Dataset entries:
-.-.-
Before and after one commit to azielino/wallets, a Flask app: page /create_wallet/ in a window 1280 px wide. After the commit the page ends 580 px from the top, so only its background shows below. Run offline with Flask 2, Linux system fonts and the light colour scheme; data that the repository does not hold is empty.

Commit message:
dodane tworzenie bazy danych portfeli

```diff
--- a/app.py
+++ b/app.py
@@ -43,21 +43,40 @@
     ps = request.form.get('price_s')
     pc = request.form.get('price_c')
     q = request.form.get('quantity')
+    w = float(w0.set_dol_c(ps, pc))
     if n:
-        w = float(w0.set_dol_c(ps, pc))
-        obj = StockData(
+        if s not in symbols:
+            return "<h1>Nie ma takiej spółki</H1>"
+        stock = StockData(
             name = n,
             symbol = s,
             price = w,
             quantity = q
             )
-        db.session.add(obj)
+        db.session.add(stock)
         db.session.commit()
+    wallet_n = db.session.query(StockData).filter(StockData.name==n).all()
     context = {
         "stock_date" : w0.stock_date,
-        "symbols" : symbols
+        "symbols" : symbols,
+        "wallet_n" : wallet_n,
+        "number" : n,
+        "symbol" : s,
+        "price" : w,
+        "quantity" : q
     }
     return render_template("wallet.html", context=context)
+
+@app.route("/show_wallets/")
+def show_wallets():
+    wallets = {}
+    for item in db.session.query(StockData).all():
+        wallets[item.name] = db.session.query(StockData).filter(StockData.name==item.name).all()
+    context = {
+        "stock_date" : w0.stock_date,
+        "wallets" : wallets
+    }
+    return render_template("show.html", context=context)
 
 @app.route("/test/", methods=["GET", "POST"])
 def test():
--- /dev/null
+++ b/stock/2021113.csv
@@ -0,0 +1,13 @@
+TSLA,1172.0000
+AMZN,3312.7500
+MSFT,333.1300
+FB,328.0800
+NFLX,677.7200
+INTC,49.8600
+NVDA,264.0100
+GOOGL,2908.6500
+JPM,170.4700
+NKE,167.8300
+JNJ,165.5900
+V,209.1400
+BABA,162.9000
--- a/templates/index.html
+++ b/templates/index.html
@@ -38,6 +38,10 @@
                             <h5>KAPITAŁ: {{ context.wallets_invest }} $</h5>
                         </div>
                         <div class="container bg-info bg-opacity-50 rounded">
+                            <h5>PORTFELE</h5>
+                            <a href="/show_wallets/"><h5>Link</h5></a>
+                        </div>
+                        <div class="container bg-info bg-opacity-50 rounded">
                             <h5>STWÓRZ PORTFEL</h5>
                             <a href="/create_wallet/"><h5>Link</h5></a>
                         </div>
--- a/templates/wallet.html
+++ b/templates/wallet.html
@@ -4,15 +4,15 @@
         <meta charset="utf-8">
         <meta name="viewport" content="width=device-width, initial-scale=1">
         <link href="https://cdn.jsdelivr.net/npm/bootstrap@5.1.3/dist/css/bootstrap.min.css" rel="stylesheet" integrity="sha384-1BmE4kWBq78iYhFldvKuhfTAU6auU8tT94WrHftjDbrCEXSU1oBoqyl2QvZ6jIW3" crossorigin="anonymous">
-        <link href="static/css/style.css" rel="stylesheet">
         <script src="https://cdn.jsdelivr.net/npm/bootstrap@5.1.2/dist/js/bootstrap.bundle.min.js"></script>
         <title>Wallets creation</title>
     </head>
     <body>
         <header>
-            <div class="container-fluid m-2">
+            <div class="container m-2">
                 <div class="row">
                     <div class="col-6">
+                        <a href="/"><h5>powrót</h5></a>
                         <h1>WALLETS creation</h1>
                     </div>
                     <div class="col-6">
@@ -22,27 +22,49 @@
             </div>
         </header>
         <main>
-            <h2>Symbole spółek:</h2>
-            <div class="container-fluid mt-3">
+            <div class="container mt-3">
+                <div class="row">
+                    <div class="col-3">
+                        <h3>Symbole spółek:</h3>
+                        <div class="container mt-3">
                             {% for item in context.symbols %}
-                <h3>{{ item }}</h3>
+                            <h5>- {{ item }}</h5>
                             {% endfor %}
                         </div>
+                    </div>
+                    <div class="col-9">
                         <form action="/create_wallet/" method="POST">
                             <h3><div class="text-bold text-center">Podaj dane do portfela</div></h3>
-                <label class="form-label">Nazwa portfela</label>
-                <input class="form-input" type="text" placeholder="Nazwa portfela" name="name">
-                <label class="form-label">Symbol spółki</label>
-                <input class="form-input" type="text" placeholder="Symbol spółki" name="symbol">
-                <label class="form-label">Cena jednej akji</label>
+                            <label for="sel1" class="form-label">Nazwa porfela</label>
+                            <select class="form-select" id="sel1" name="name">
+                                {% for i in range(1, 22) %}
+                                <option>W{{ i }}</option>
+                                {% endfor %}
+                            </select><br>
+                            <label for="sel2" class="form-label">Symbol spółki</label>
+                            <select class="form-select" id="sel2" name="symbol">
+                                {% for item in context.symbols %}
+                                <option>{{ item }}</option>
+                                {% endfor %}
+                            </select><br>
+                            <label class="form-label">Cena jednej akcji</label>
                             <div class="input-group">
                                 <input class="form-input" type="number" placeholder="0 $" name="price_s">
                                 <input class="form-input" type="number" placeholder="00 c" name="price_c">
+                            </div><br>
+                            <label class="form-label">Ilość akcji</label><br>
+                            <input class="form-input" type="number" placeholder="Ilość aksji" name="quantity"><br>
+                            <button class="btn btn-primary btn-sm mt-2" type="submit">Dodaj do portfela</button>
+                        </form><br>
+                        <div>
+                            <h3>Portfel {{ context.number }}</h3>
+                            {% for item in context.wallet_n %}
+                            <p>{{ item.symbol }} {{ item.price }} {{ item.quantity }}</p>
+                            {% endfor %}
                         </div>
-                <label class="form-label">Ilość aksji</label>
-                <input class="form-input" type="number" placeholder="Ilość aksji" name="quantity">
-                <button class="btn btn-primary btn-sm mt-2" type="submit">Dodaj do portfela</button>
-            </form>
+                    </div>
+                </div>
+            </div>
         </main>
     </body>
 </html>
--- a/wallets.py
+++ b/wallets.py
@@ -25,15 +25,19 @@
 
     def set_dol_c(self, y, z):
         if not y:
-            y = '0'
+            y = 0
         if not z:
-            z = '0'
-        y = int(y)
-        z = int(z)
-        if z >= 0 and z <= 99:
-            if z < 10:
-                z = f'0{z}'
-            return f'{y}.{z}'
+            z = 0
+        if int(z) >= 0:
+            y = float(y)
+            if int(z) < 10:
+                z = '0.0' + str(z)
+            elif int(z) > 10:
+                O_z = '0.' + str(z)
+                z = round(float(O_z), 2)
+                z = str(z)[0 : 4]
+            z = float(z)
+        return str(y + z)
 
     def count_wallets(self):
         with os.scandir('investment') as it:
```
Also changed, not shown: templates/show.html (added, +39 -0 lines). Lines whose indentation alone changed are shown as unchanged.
-.-.-
Look through the data and show every line containing "spółki".

SOLUTION TO THIS TASK:
+            return "<h1>Nie ma takiej spółki</H1>"
-                <label class="form-label">Symbol spółki</label>
-                <input class="form-input" type="text" placeholder="Symbol spółki" name="symbol">
+                            <label for="sel2" class="form-label">Symbol spółki</label>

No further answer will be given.